--- Dataset content Enclosed Below ---

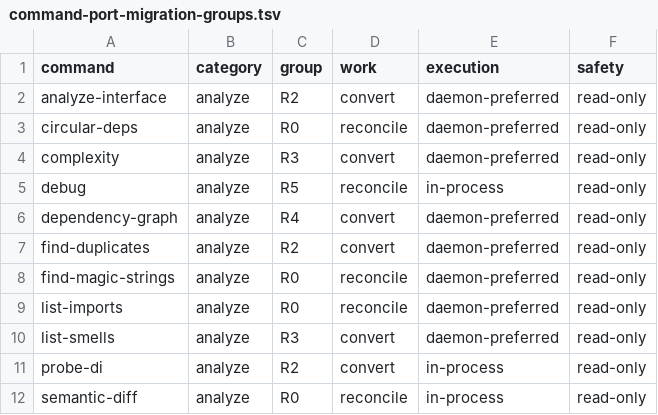
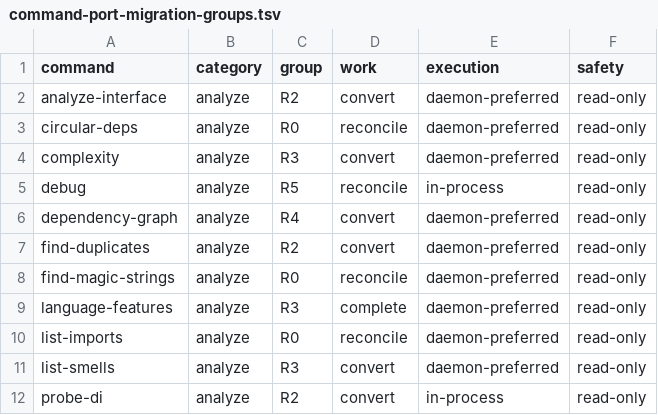
Before and after one commit to DanMarshall909/roslyn-tools, a TSV file: docs/command-port-migration-groups.tsv, drawn as a sheet; only a part is shown; the shorter side is filled out with more unchanged rows; the diff names each change by its address in the sheet, - before the commit and + after, or states it on an @@ line.

Commit message:
feat(US-145): add language feature density analysis

```diff
--- a/docs/command-port-migration-groups.tsv
+++ b/docs/command-port-migration-groups.tsv
+row 9: language-features | analyze | R3 | complete | daemon-preferred | read-only
```
Also changed, not shown: 17 other files.
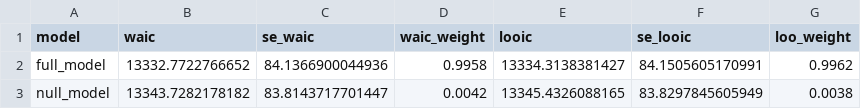
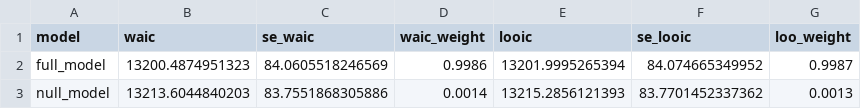
Before and after one commit to ManyPrimates/mp1_short_term_memory, a CSV file: saves/confirmatory_model_comparison.csv, drawn as a sheet.

```diff
--- a/saves/confirmatory_model_comparison.csv
+++ b/saves/confirmatory_model_comparison.csv
@@ -1,3 +1,3 @@
 model,waic,se_waic,waic_weight,looic,se_looic,loo_weight
-full_model,13332.7722766652,84.1366900044936,0.9958,13334.3138381427,84.1505605170991,0.9962
-null_model,13343.7282178182,83.8143717701447,0.0042,13345.4326088165,83.8297845605949,0.0038
+full_model,13200.4874951323,84.0605518246569,0.9986,13201.9995265394,84.074665349952,0.9987
+null_model,13213.6044840203,83.7551868305886,0.0014,13215.2856121393,83.7701452337362,0.0013
```
Also changed, not shown: saves/confirmatory_model_comparison_exploratory.csv, 2 other files.
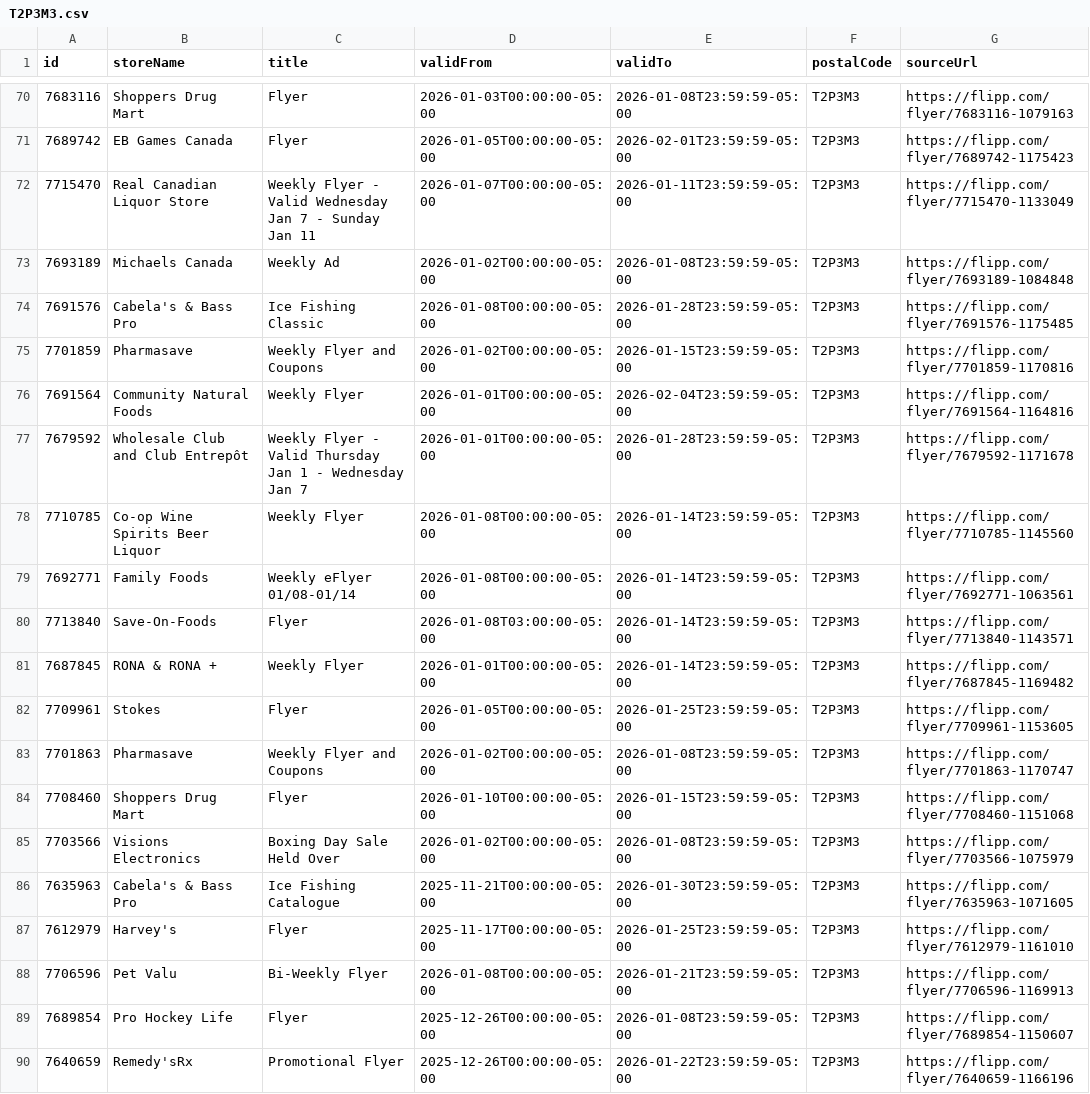
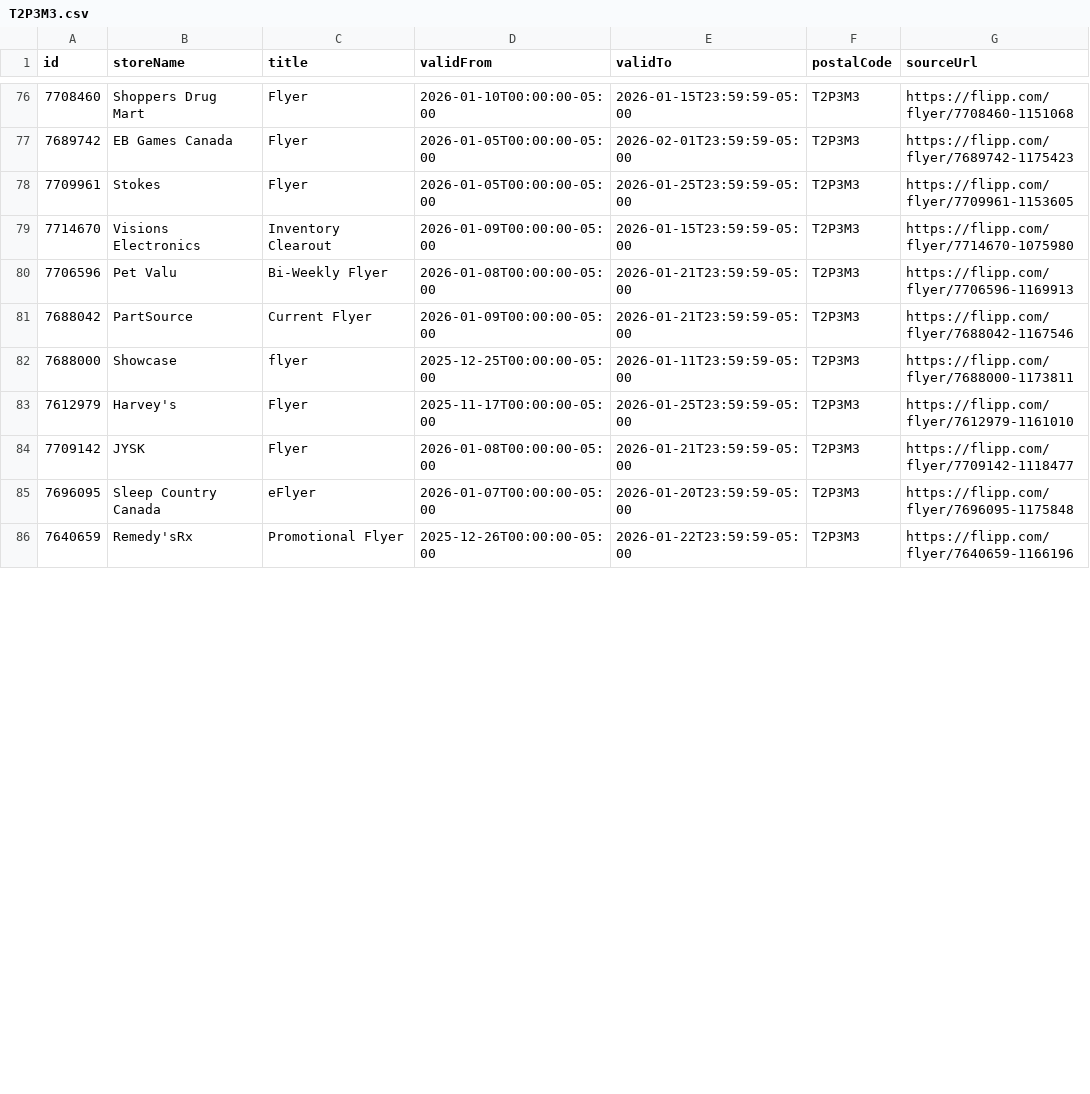
Before and after one commit to dohougroup/flyer-scraper, a CSV file: data/T2P3M3.csv, drawn as a sheet; only a part is shown, gaps mark what is left out; the diff covers the shown part only.

```diff
--- a/data/T2P3M3.csv
+++ b/data/T2P3M3.csv
@@ -70,21 +76,11 @@ id,storeName,title,validFrom,validTo,postalCode,sourceUrl
-7683116,"Shoppers Drug Mart","Flyer",2026-01-03T00:00:00-05:00,2026-01-08T23:59:59-05:00,T2P3M3,https://flipp.com/flyer/7683116-1079163
+7708460,"Shoppers Drug Mart","Flyer",2026-01-10T00:00:00-05:00,2026-01-15T23:59:59-05:00,T2P3M3,https://flipp.com/flyer/7708460-1151068
 7689742,"EB Games Canada","Flyer",2026-01-05T00:00:00-05:00,2026-02-01T23:59:59-05:00,T2P3M3,https://flipp.com/flyer/7689742-1175423
-7715470,"Real Canadian Liquor Store","Weekly Flyer - Valid Wednesday Jan 7 - Sunday Jan 11",2026-01-07T00:00:00-05:00,2026-01-11T23:59:59-05:00,T2P3M3,https://flipp.com/flyer/7715470-1133049
-7693189,"Michaels Canada","Weekly Ad",2026-01-02T00:00:00-05:00,2026-01-08T23:59:59-05:00,T2P3M3,https://flipp.com/flyer/7693189-1084848
-7691576,"Cabela's & Bass Pro","Ice Fishing Classic",2026-01-08T00:00:00-05:00,2026-01-28T23:59:59-05:00,T2P3M3,https://flipp.com/flyer/7691576-1175485
-7701859,"Pharmasave","Weekly Flyer and Coupons",2026-01-02T00:00:00-05:00,2026-01-15T23:59:59-05:00,T2P3M3,https://flipp.com/flyer/7701859-1170816
-7691564,"Community Natural Foods","Weekly Flyer",2026-01-01T00:00:00-05:00,2026-02-04T23:59:59-05:00,T2P3M3,https://flipp.com/flyer/7691564-1164816
-7679592,"Wholesale Club and Club Entrepôt","Weekly Flyer - Valid Thursday Jan 1 - Wednesday Jan 7",2026-01-01T00:00:00-05:00,2026-01-28T23:59:59-05:00,T2P3M3,https://flipp.com/flyer/7679592-1171678
-7710785,"Co-op Wine Spirits Beer Liquor","Weekly Flyer",2026-01-08T00:00:00-05:00,2026-01-14T23:59:59-05:00,T2P3M3,https://flipp.com/flyer/7710785-1145560
-7692771,"Family Foods","Weekly eFlyer 01/08-01/14",2026-01-08T00:00:00-05:00,2026-01-14T23:59:59-05:00,T2P3M3,https://flipp.com/flyer/7692771-1063561
-7713840,"Save-On-Foods","Flyer",2026-01-08T03:00:00-05:00,2026-01-14T23:59:59-05:00,T2P3M3,https://flipp.com/flyer/7713840-1143571
-7687845,"RONA & RONA +","Weekly Flyer",2026-01-01T00:00:00-05:00,2026-01-14T23:59:59-05:00,T2P3M3,https://flipp.com/flyer/7687845-1169482
 7709961,"Stokes ","Flyer",2026-01-05T00:00:00-05:00,2026-01-25T23:59:59-05:00,T2P3M3,https://flipp.com/flyer/7709961-1153605
-7701863,"Pharmasave","Weekly Flyer and Coupons",2026-01-02T00:00:00-05:00,2026-01-08T23:59:59-05:00,T2P3M3,https://flipp.com/flyer/7701863-1170747
-7708460,"Shoppers Drug Mart","Flyer",2026-01-10T00:00:00-05:00,2026-01-15T23:59:59-05:00,T2P3M3,https://flipp.com/flyer/7708460-1151068
-7703566,"Visions Electronics","Boxing Day Sale Held Over",2026-01-02T00:00:00-05:00,2026-01-08T23:59:59-05:00,T2P3M3,https://flipp.com/flyer/7703566-1075979
-7635963,"Cabela's & Bass Pro","Ice Fishing Catalogue",2025-11-21T00:00:00-05:00,2026-01-30T23:59:59-05:00,T2P3M3,https://flipp.com/flyer/7635963-1071605
+7714670,"Visions Electronics","Inventory Clearout",2026-01-09T00:00:00-05:00,2026-01-15T23:59:59-05:00,T2P3M3,https://flipp.com/flyer/7714670-1075980
+7706596,"Pet Valu","Bi-Weekly Flyer",2026-01-08T00:00:00-05:00,2026-01-21T23:59:59-05:00,T2P3M3,https://flipp.com/flyer/7706596-1169913
+7688042,"PartSource","Current Flyer",2026-01-09T00:00:00-05:00,2026-01-21T23:59:59-05:00,T2P3M3,https://flipp.com/flyer/7688042-1167546
+7688000,"Showcase","flyer",2025-12-25T00:00:00-05:00,2026-01-11T23:59:59-05:00,T2P3M3,https://flipp.com/flyer/7688000-1173811
 7612979,"Harvey's","Flyer",2025-11-17T00:00:00-05:00,2026-01-25T23:59:59-05:00,T2P3M3,https://flipp.com/flyer/7612979-1161010
-7706596,"Pet Valu","Bi-Weekly Flyer",2026-01-08T00:00:00-05:00,2026-01-21T23:59:59-05:00,T2P3M3,https://flipp.com/flyer/7706596-1169913
-7689854,"Pro Hockey Life","Flyer",2025-12-26T00:00:00-05:00,2026-01-08T23:59:59-05:00,T2P3M3,https://flipp.com/flyer/7689854-1150607
+7709142,"JYSK","Flyer",2026-01-08T00:00:00-05:00,2026-01-21T23:59:59-05:00,T2P3M3,https://flipp.com/flyer/7709142-1118477
+7696095,"Sleep Country Canada","eFlyer",2026-01-07T00:00:00-05:00,2026-01-20T23:59:59-05:00,T2P3M3,https://flipp.com/flyer/7696095-1175848
 7640659,"Remedy'sRx","Promotional Flyer",2025-12-26T00:00:00-05:00,2026-01-22T23:59:59-05:00,T2P3M3,https://flipp.com/flyer/7640659-1166196
```
Also changed, not shown: 3 added rows, 8 removed rows, 41 moved rows and 5 edited cells elsewhere in this file, data/H3B2G7.csv, data/K1P1J1.csv, 2 other files.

--- End of Enclosed Dataset content ---

## What is expected:
In your copy, omit the pictures and restate every line of the data word for word.

## Result of the exercise:
Before and after one commit to DanMarshall909/roslyn-tools, a TSV file: docs/command-port-migration-groups.tsv, drawn as a sheet; only a part is shown; the shorter side is filled out with more unchanged rows; the diff names each change by its address in the sheet, - before the commit and + after, or states it on an @@ line.

Commit message:
feat(US-145): add language feature density analysis

```diff
--- a/docs/command-port-migration-groups.tsv
+++ b/docs/command-port-migration-groups.tsv
+row 9: language-features | analyze | R3 | complete | daemon-preferred | read-only
```
Also changed, not shown: 17 other files.
Before and after one commit to ManyPrimates/mp1_short_term_memory, a CSV file: saves/confirmatory_model_comparison.csv, drawn as a sheet.

```diff
--- a/saves/confirmatory_model_comparison.csv
+++ b/saves/confirmatory_model_comparison.csv
@@ -1,3 +1,3 @@
 model,waic,se_waic,waic_weight,looic,se_looic,loo_weight
-full_model,13332.7722766652,84.1366900044936,0.9958,13334.3138381427,84.1505605170991,0.9962
-null_model,13343.7282178182,83.8143717701447,0.0042,13345.4326088165,83.8297845605949,0.0038
+full_model,13200.4874951323,84.0605518246569,0.9986,13201.9995265394,84.074665349952,0.9987
+null_model,13213.6044840203,83.7551868305886,0.0014,13215.2856121393,83.7701452337362,0.0013
```
Also changed, not shown: saves/confirmatory_model_comparison_exploratory.csv, 2 other files.
Before and after one commit to dohougroup/flyer-scraper, a CSV file: data/T2P3M3.csv, drawn as a sheet; only a part is shown, gaps mark what is left out; the diff covers the shown part only.

```diff
--- a/data/T2P3M3.csv
+++ b/data/T2P3M3.csv
@@ -70,21 +76,11 @@ id,storeName,title,validFrom,validTo,postalCode,sourceUrl
-7683116,"Shoppers Drug Mart","Flyer",2026-01-03T00:00:00-05:00,2026-01-08T23:59:59-05:00,T2P3M3,https://flipp.com/flyer/7683116-1079163
+7708460,"Shoppers Drug Mart","Flyer",2026-01-10T00:00:00-05:00,2026-01-15T23:59:59-05:00,T2P3M3,https://flipp.com/flyer/7708460-1151068
 7689742,"EB Games Canada","Flyer",2026-01-05T00:00:00-05:00,2026-02-01T23:59:59-05:00,T2P3M3,https://flipp.com/flyer/7689742-1175423
-7715470,"Real Canadian Liquor Store","Weekly Flyer - Valid Wednesday Jan 7 - Sunday Jan 11",2026-01-07T00:00:00-05:00,2026-01-11T23:59:59-05:00,T2P3M3,https://flipp.com/flyer/7715470-1133049
-7693189,"Michaels Canada","Weekly Ad",2026-01-02T00:00:00-05:00,2026-01-08T23:59:59-05:00,T2P3M3,https://flipp.com/flyer/7693189-1084848
-7691576,"Cabela's & Bass Pro","Ice Fishing Classic",2026-01-08T00:00:00-05:00,2026-01-28T23:59:59-05:00,T2P3M3,https://flipp.com/flyer/7691576-1175485
-7701859,"Pharmasave","Weekly Flyer and Coupons",2026-01-02T00:00:00-05:00,2026-01-15T23:59:59-05:00,T2P3M3,https://flipp.com/flyer/7701859-1170816
-7691564,"Community Natural Foods","Weekly Flyer",2026-01-01T00:00:00-05:00,2026-02-04T23:59:59-05:00,T2P3M3,https://flipp.com/flyer/7691564-1164816
-7679592,"Wholesale Club and Club Entrepôt","Weekly Flyer - Valid Thursday Jan 1 - Wednesday Jan 7",2026-01-01T00:00:00-05:00,2026-01-28T23:59:59-05:00,T2P3M3,https://flipp.com/flyer/7679592-1171678
-7710785,"Co-op Wine Spirits Beer Liquor","Weekly Flyer",2026-01-08T00:00:00-05:00,2026-01-14T23:59:59-05:00,T2P3M3,https://flipp.com/flyer/7710785-1145560
-7692771,"Family Foods","Weekly eFlyer 01/08-01/14",2026-01-08T00:00:00-05:00,2026-01-14T23:59:59-05:00,T2P3M3,https://flipp.com/flyer/7692771-1063561
-7713840,"Save-On-Foods","Flyer",2026-01-08T03:00:00-05:00,2026-01-14T23:59:59-05:00,T2P3M3,https://flipp.com/flyer/7713840-1143571
-7687845,"RONA & RONA +","Weekly Flyer",2026-01-01T00:00:00-05:00,2026-01-14T23:59:59-05:00,T2P3M3,https://flipp.com/flyer/7687845-1169482
 7709961,"Stokes ","Flyer",2026-01-05T00:00:00-05:00,2026-01-25T23:59:59-05:00,T2P3M3,https://flipp.com/flyer/7709961-1153605
-7701863,"Pharmasave","Weekly Flyer and Coupons",2026-01-02T00:00:00-05:00,2026-01-08T23:59:59-05:00,T2P3M3,https://flipp.com/flyer/7701863-1170747
-7708460,"Shoppers Drug Mart","Flyer",2026-01-10T00:00:00-05:00,2026-01-15T23:59:59-05:00,T2P3M3,https://flipp.com/flyer/7708460-1151068
-7703566,"Visions Electronics","Boxing Day Sale Held Over",2026-01-02T00:00:00-05:00,2026-01-08T23:59:59-05:00,T2P3M3,https://flipp.com/flyer/7703566-1075979
-7635963,"Cabela's & Bass Pro","Ice Fishing Catalogue",2025-11-21T00:00:00-05:00,2026-01-30T23:59:59-05:00,T2P3M3,https://flipp.com/flyer/7635963-1071605
+7714670,"Visions Electronics","Inventory Clearout",2026-01-09T00:00:00-05:00,2026-01-15T23:59:59-05:00,T2P3M3,https://flipp.com/flyer/7714670-1075980
+7706596,"Pet Valu","Bi-Weekly Flyer",2026-01-08T00:00:00-05:00,2026-01-21T23:59:59-05:00,T2P3M3,https://flipp.com/flyer/7706596-1169913
+7688042,"PartSource","Current Flyer",2026-01-09T00:00:00-05:00,2026-01-21T23:59:59-05:00,T2P3M3,https://flipp.com/flyer/7688042-1167546
+7688000,"Showcase","flyer",2025-12-25T00:00:00-05:00,2026-01-11T23:59:59-05:00,T2P3M3,https://flipp.com/flyer/7688000-1173811
 7612979,"Harvey's","Flyer",2025-11-17T00:00:00-05:00,2026-01-25T23:59:59-05:00,T2P3M3,https://flipp.com/flyer/7612979-1161010
-7706596,"Pet Valu","Bi-Weekly Flyer",2026-01-08T00:00:00-05:00,2026-01-21T23:59:59-05:00,T2P3M3,https://flipp.com/flyer/7706596-1169913
-7689854,"Pro Hockey Life","Flyer",2025-12-26T00:00:00-05:00,2026-01-08T23:59:59-05:00,T2P3M3,https://flipp.com/flyer/7689854-1150607
+7709142,"JYSK","Flyer",2026-01-08T00:00:00-05:00,2026-01-21T23:59:59-05:00,T2P3M3,https://flipp.com/flyer/7709142-1118477
+7696095,"Sleep Country Canada","eFlyer",2026-01-07T00:00:00-05:00,2026-01-20T23:59:59-05:00,T2P3M3,https://flipp.com/flyer/7696095-1175848
 7640659,"Remedy'sRx","Promotional Flyer",2025-12-26T00:00:00-05:00,2026-01-22T23:59:59-05:00,T2P3M3,https://flipp.com/flyer/7640659-1166196
```
Also changed, not shown: 3 added rows, 8 removed rows, 41 moved rows and 5 edited cells elsewhere in this file, data/H3B2G7.csv, data/K1P1J1.csv, 2 other files.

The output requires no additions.